While everyone has been so busy with churning out another GTA clone, how many great games could have been made, but weren't? We'll never know. But the notion of subsidizing game production in France opens up a world of possibilities for would-be storytellers. While there is some controversy over the move -- the Interactive Software Federation of Europe is concerned that allowing France to include gaming under their cultural umbrella of industries that qualify for tax breaks will lead to government interference in the production of games -- we feel it's safe to say that community outcry would potentially topple anything that was censored. The gaming community is strident in its opinions and we will not be silenced. So that seems, to us, to be an argument for argument's sake.

Instead, let's look ahead at what could come from this. Will we see the Amelie of video games? Subsidization can open doors in an industry that might otherwise remain firmly closed. According to the plan proposed by French cultural minister Renaud Donnedieu de Vabres, only those games that have "artistic merit" (something that will need to be strictly defined) and that enjoy input from French designers during development would qualify. With three large companies -- Ubisoft (big supporters of the Nintendo Wii), Infogrames, and Vivendi -- all centered in France, that's the easier requirement to meet.

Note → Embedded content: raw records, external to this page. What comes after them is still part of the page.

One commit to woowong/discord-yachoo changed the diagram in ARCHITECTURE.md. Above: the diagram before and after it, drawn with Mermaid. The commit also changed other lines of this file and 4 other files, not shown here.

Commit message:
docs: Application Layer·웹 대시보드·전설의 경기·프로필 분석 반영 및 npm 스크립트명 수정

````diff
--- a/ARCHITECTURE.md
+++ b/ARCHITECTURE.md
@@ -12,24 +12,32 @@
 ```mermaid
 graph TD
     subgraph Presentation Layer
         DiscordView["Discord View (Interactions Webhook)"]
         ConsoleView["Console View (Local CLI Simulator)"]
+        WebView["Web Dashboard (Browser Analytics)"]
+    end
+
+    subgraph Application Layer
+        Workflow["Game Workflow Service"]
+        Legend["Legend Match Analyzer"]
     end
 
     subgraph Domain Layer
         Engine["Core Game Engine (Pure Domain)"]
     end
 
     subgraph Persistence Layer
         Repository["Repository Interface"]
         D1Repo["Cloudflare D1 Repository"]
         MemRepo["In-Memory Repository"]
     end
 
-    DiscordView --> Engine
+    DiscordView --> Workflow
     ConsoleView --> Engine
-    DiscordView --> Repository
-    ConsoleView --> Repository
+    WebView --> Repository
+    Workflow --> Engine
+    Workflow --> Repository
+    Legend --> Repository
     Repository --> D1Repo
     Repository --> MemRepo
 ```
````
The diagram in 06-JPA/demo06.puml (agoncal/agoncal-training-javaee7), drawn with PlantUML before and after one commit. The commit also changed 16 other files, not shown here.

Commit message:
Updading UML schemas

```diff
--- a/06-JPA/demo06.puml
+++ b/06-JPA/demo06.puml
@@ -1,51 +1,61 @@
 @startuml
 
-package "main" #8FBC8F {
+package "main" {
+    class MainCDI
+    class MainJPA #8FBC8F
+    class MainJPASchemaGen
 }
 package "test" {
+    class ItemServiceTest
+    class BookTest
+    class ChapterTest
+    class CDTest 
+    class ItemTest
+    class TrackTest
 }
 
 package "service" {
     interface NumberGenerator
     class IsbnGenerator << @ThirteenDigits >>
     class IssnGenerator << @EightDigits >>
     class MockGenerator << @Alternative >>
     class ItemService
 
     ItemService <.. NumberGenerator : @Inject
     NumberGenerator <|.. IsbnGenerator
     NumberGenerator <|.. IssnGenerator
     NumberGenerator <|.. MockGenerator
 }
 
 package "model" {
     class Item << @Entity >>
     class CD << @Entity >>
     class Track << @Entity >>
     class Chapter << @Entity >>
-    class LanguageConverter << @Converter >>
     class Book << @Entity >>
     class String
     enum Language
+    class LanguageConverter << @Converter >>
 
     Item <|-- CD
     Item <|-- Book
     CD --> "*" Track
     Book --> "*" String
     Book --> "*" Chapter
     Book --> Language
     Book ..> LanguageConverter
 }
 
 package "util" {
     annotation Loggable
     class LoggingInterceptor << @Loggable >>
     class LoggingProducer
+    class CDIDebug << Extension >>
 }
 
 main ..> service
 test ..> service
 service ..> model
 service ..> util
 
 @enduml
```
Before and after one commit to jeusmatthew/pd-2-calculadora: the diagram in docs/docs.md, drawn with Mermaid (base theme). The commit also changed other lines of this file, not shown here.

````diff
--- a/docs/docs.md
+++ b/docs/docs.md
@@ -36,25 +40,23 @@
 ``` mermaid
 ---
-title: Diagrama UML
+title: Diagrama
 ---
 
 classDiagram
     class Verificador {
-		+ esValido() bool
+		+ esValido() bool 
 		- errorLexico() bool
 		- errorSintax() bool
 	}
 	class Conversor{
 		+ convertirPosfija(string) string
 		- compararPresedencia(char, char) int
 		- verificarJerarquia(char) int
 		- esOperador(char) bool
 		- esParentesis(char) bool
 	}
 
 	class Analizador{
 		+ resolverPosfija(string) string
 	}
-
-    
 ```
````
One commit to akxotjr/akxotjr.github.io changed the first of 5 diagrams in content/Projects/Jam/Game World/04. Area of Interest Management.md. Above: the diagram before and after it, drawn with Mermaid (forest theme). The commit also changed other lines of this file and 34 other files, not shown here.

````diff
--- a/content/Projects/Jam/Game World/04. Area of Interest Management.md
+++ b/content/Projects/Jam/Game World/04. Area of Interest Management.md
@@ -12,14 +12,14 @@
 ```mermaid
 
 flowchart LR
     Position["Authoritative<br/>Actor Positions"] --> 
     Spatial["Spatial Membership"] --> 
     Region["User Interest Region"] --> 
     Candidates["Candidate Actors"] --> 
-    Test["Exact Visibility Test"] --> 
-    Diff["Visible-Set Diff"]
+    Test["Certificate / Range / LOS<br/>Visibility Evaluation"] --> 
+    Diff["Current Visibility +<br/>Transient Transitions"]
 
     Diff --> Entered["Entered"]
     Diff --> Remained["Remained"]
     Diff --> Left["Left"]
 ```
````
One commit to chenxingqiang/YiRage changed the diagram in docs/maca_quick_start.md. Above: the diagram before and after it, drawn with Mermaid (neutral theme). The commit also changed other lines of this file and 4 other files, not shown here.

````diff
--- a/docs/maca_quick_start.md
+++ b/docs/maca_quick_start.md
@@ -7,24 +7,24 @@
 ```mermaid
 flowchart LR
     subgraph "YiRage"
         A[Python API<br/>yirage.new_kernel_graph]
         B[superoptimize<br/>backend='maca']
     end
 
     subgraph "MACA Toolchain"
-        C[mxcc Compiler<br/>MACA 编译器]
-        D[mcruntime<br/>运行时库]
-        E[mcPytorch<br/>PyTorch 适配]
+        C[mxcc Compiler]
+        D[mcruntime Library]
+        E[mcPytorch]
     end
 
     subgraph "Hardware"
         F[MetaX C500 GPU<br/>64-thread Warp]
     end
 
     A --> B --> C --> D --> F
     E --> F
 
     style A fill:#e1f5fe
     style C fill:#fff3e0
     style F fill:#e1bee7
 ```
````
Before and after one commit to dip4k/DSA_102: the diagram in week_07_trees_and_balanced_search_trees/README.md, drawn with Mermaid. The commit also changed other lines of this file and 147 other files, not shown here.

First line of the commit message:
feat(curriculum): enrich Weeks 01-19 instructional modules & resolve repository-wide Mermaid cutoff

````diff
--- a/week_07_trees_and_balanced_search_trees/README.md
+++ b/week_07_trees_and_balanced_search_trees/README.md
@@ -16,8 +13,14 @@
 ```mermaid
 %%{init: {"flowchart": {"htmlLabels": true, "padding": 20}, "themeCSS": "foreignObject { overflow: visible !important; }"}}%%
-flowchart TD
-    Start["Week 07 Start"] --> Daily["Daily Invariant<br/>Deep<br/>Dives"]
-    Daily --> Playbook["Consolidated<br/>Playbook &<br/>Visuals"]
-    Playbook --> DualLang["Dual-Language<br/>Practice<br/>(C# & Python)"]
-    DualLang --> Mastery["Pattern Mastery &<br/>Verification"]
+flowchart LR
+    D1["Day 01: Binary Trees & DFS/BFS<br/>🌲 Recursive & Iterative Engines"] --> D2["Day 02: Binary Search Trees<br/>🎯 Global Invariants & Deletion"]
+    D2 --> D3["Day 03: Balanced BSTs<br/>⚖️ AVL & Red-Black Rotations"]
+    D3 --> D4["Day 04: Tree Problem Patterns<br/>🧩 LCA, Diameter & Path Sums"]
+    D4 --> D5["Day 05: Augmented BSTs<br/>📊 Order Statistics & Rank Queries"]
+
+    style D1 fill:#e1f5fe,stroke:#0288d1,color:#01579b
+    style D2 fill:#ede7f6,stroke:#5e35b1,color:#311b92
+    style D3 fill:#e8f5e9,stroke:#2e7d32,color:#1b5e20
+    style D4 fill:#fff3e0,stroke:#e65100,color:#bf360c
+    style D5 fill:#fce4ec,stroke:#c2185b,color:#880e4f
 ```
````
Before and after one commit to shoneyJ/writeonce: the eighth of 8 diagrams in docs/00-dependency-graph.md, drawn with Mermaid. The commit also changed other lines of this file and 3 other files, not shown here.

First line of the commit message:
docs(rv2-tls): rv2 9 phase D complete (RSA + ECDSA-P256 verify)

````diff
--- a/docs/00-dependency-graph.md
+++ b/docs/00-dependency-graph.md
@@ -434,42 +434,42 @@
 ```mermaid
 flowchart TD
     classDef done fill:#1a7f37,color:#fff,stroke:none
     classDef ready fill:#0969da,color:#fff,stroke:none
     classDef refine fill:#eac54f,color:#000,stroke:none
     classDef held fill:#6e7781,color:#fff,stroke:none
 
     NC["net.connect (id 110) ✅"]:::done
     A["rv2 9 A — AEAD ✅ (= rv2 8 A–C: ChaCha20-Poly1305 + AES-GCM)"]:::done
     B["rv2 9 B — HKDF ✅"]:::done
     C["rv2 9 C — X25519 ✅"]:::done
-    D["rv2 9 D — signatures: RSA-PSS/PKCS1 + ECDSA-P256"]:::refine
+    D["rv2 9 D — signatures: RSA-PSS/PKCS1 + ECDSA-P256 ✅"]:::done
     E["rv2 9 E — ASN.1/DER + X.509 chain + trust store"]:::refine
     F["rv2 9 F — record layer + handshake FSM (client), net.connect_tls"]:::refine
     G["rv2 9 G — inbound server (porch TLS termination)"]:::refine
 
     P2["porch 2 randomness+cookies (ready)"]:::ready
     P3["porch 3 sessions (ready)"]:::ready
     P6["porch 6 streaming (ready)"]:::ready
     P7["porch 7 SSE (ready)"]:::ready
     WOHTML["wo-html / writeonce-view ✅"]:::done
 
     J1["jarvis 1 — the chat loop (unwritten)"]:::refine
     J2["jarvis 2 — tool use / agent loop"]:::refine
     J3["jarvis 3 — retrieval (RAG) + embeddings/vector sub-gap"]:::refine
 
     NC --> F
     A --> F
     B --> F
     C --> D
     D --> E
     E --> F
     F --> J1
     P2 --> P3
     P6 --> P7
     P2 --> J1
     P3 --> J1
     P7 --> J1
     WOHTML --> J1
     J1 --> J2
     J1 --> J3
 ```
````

The question is, if this comes about, will we benefit? It seems likely. With the lines of demarcation being drawn by gamers themselves between what is good for "hardcore gamers" and the rest of the gaming world, too often games with a compelling story get pushed aside. Though to be fair, story-heavy games often suffer when it comes to gameplay. Let's use Konami's Lost in Blue as an example. What an intriguing idea: castaways forced to figure out how to survive. That's a tried-and-true formula brought to the platform of gaming. But many considered the gameplay repetitive and boring. There are a lot of factors that could account for that opinion. First (and perhaps foremost), it could be a simple difference in cultures. What appeals to Japanese gamers does not always appeal to the rest of the world, and this game, like many, was first designed for a Japanese audience. And that's alright, as the French move for subsidization takes that into account. French games for a French audience designed by the French would provide something we rarely see in an industry plagued at times by issues with localizing foreign titles. Second -- and this is a hard truth -- games with a good story often suffer on the gameplay side, and vice versa. It's rare to see those games that truly shine on all fronts, and those are the games, like Halo and Final Fantasy VI and even Phoenix Wright (certainly the best of the adventure games we've seen on the DS), that become legendary. A game needs all elements, and story is often the thing that suffers.

So why is that? Is it, perhaps, because games are looked down upon when it comes to discussing culture? If the French can say that games are a product of culture, that they are, in fact, art, then how can we ignore the story elements? Even if the French gaming industry never sees those tax breaks, something will come of this. We stand at a cusp in the industry. Gaming companies cannot continue to release legions of subpar knockoffs and clones. More and more, games will need to stand out to sell, and to do that, they'll need good writing, good voice acting ... all things that are considered artistic elements. All cultural aspects. And if an artistic element is required to obtain those tax breaks, how can those things be ignored?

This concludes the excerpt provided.